§ Data for review:
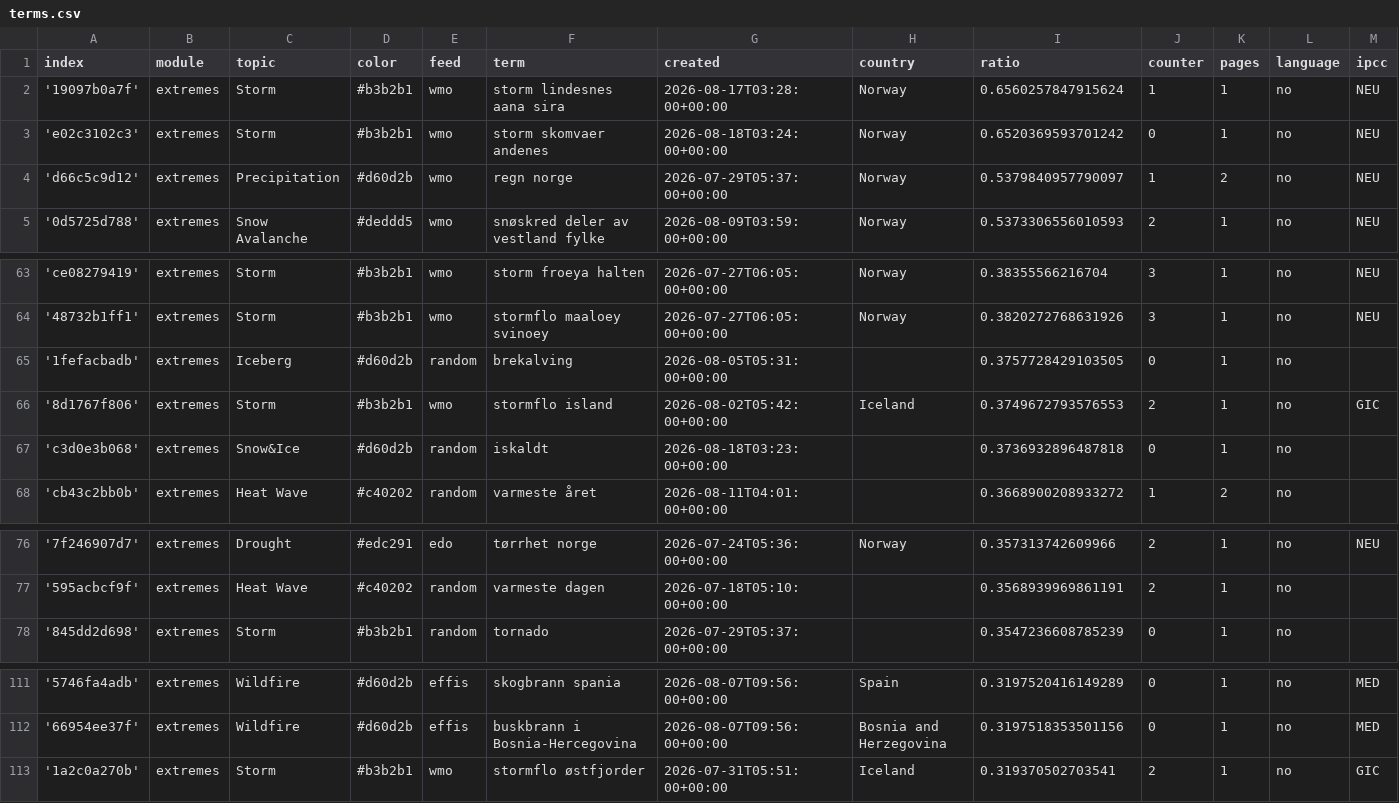
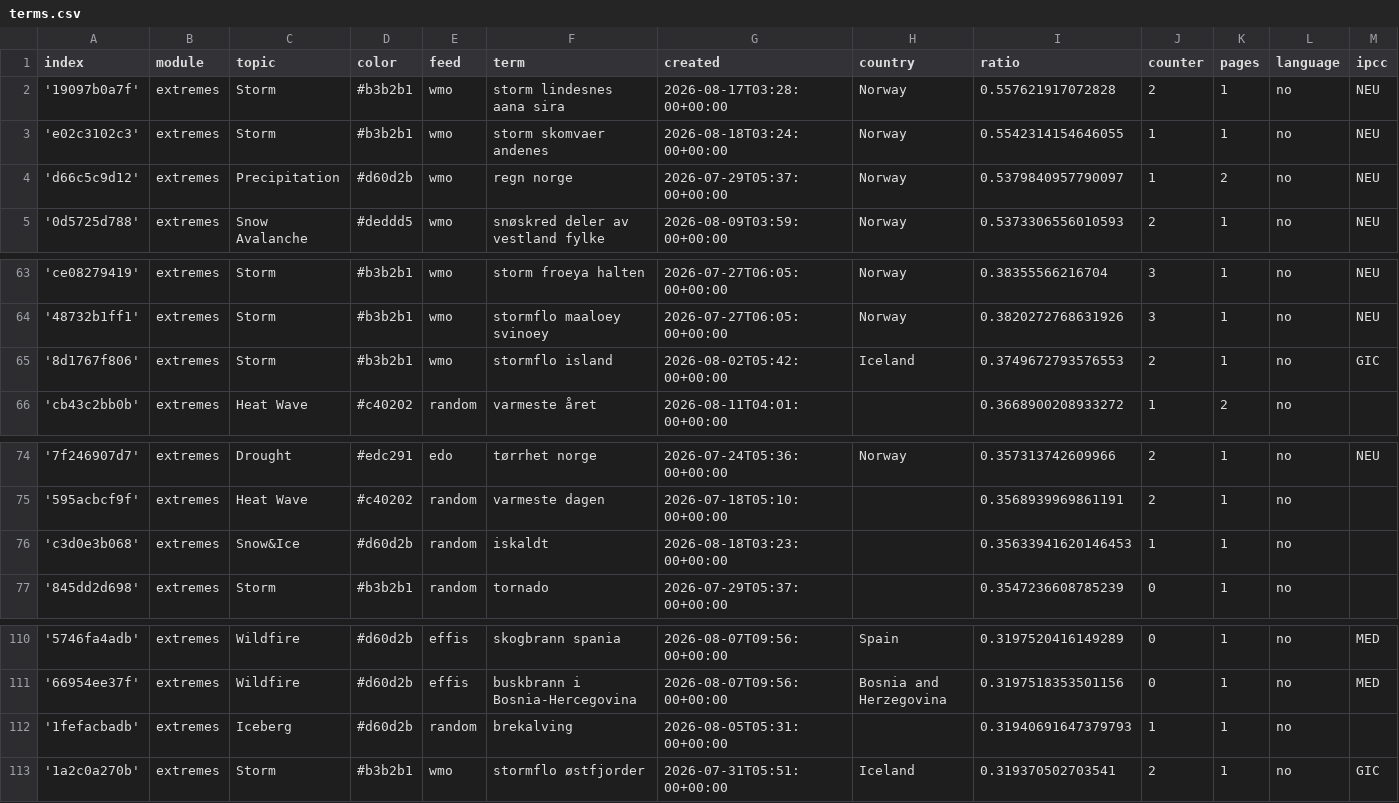
Before and after one commit to sonjanews/norwegianExtreme, a CSV file: terms.csv, drawn as a sheet; only a part is shown, gaps mark what is left out; removed rows and columns are numbered as before the commit, all else as after; rows hold the shown columns only; the diff names each change by its address in the sheet, - before the commit and + after, or states it on an @@ line.

Commit message:
Commit from GitHub Actions (harvest:0.0)

```diff
--- a/terms.csv
+++ b/terms.csv
-I2 (ratio): 0.6560257847915624
+I2 (ratio): 0.557621917072828
-J2 (counter): 1
+J2 (counter): 2
-I3 (ratio): 0.6520369593701242
+I3 (ratio): 0.5542314154646055
-J3 (counter): 0
+J3 (counter): 1
-row 65: '1fefacbadb' | extremes | Iceberg | #d60d2b | random | brekalving | 2026-08-05T05:31:00+00:00 |  | 0.3757728429103505 | 0 | 1 | no
-row 67: 'c3d0e3b068' | extremes | Snow&Ice | #d60d2b | random | iskaldt | 2026-08-18T03:23:00+00:00 |  | 0.3736932896487818 | 0 | 1 | no
+row 76: 'c3d0e3b068' | extremes | Snow&Ice | #d60d2b | random | iskaldt | 2026-08-18T03:23:00+00:00 |  | 0.35633941620146453 | 1 | 1 | no
+row 112: '1fefacbadb' | extremes | Iceberg | #d60d2b | random | brekalving | 2026-08-05T05:31:00+00:00 |  | 0.31940691647379793 | 1 | 1 | no
```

§ Assignment: Every line of the material must be reproduced verbatim; the pictures are to be omitted.

§ Reply:
Before and after one commit to sonjanews/norwegianExtreme, a CSV file: terms.csv, drawn as a sheet; only a part is shown, gaps mark what is left out; removed rows and columns are numbered as before the commit, all else as after; rows hold the shown columns only; the diff names each change by its address in the sheet, - before the commit and + after, or states it on an @@ line.

Commit message:
Commit from GitHub Actions (harvest:0.0)

```diff
--- a/terms.csv
+++ b/terms.csv
-I2 (ratio): 0.6560257847915624
+I2 (ratio): 0.557621917072828
-J2 (counter): 1
+J2 (counter): 2
-I3 (ratio): 0.6520369593701242
+I3 (ratio): 0.5542314154646055
-J3 (counter): 0
+J3 (counter): 1
-row 65: '1fefacbadb' | extremes | Iceberg | #d60d2b | random | brekalving | 2026-08-05T05:31:00+00:00 |  | 0.3757728429103505 | 0 | 1 | no
-row 67: 'c3d0e3b068' | extremes | Snow&Ice | #d60d2b | random | iskaldt | 2026-08-18T03:23:00+00:00 |  | 0.3736932896487818 | 0 | 1 | no
+row 76: 'c3d0e3b068' | extremes | Snow&Ice | #d60d2b | random | iskaldt | 2026-08-18T03:23:00+00:00 |  | 0.35633941620146453 | 1 | 1 | no
+row 112: '1fefacbadb' | extremes | Iceberg | #d60d2b | random | brekalving | 2026-08-05T05:31:00+00:00 |  | 0.31940691647379793 | 1 | 1 | no
```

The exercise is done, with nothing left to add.